Originally submitted to the American Society of Independent Artists anyone who pays the six-dollar fee is accepted to the exhibition. This was in hopes of displaying society’s openness towards to the new and most advanced art of the time. However upon the last minute entry by ‘R.Mutt’, Fountain was surprisingly rejected, breaking the singular rule the society had itself made. Does Duchamp’s rejected submission denounce that the urinal was not art, even though the ready-made had already existed at this time? What was it that made it so radical?
A month later Fountain appeared again in the magazine, The Blind Man – which Duchamp co-edited – where he defended and further explained his motivation behind the work, which lead to its rejection. He explained Fountain by the fact he chose the object himself, whether or not the object was made by his own hands or not was of no importance. He offered to make new thought for the object beyond its traditional functional use; thus by further attributing new thoughts to the objects, hence new value is attained.
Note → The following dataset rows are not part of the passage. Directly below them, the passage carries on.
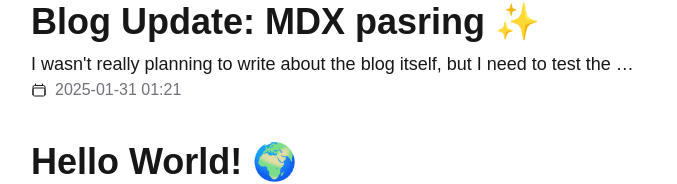
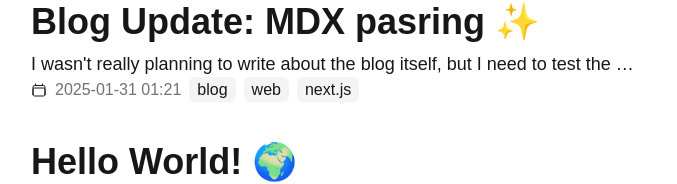
Before and after one commit to nolight132/dev-blog, a Next.js app: page / in a window 1280 px wide. Shown: the part 248-432 px from the top of the page, without its empty margins (301-978 px from the left). Built offline with nearby package versions, Linux system fonts and the light colour scheme.

Commit message:
Add tags

```diff
--- a/src/app/[slug]/page.tsx
+++ b/src/app/[slug]/page.tsx
@@ -59,7 +59,17 @@ const Post = async ({
 
 	return (
 		<article className="prose dark:prose-invert md:prose-lg lg:prose-xl w-full">
-			<p className="text-muted-foreground">{meta.date}</p>
+			<div className="space-x-2">
+				{meta.tags?.map((tag: string) => (
+					<span
+						key={tag}
+						className="text-foreground bg-muted px-2 py-1 rounded-md"
+					>
+						{tag}
+					</span>
+				))}
+			</div>
+			<p className="text-muted-foreground font-mono">{meta.date}</p>
 			<MDXRemote
 				source={content}
 				options={options}
--- a/src/app/page.tsx
+++ b/src/app/page.tsx
@@ -22,6 +22,16 @@ export default function Home() {
 								<div className="flex items-center space-x-2">
 									<CalendarIcon className="size-4" />
 									<p className="text-muted-foreground">{post.meta.date}</p>
+									<div className="space-x-2">
+										{post.meta.tags?.map((tag: string) => (
+											<span
+												key={tag}
+												className="text-foreground bg-muted px-2 py-1 rounded-md"
+											>
+												{tag}
+											</span>
+										))}
+									</div>
 								</div>
 							</Link>
 						</li>
```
Produced at a time of major change in the arts, when Cezanne had recently died and Cubism was in its early stages – not to mention the impact Duchamp had on Dadaism, as they quickly adopted the ready-made and fully explored the object as art. Furthermore, Dadaism progressed to explore the object in painting, as with Francis Picabia who incorporated the quotidian of a comb into his paintings.
What started as a prank from Duchamp, introduced a new perspective within the arts as no one could have anticipated. Regardless of his initial joke, it developed a new intellectual understanding towards the ready-made and contributed to the intellectual value of art itself. The successful practical joke, uprooted histories of traditional art as though it were a slap in the face. Where since centuries before works of art had been purely representational, therefore it is understandable that the public of the time would receive his work as being immoral and almost worthless. He alleviated the earnest attitude towards the arts with a practical joke, which ironically, is now regarded as a highly intellectual input to art history.
In making Fountain, Duchamp set to challenge the barriers of what we consider art to be. The nerve that Duchamp touched has continued to trigger responses from the public ever since. Most artists now work within a multidisciplinary field, forcing connections across mediums and concepts, demonstrating that there is never one singular way of expressing an idea. Within this freedom of creative expression is where the beauty of the arts lies. As can be seen with Damien Hirst’s 2007 piece, For the Love of God where a human skull was encrusted with nearly nine thousand diamonds. This work reassessed use of the object as art and therefore, continued to question our current values of art.
Understanding the influential impact of Duchamp on contemporary art has lead to a deeper, more sophisticated understanding of the varied possibilities of what art can be. It furthermore brings to question what future artists will create beyond the multitude of specialism that we already have. With a urinal being the most shocking work of art for the early twentieth century, we have since developed to various levels of nudity, sexual references and even putting the body through pain as seen in 2013 with Petr Pavlensky nailing his scrotum to Red Square outside the Kremlin, and all in the name of art. It seems we are always asking for more, but how much more will it take to shock us?
Written by Tara Parmar
Images via tate.org.uk and imgkid.com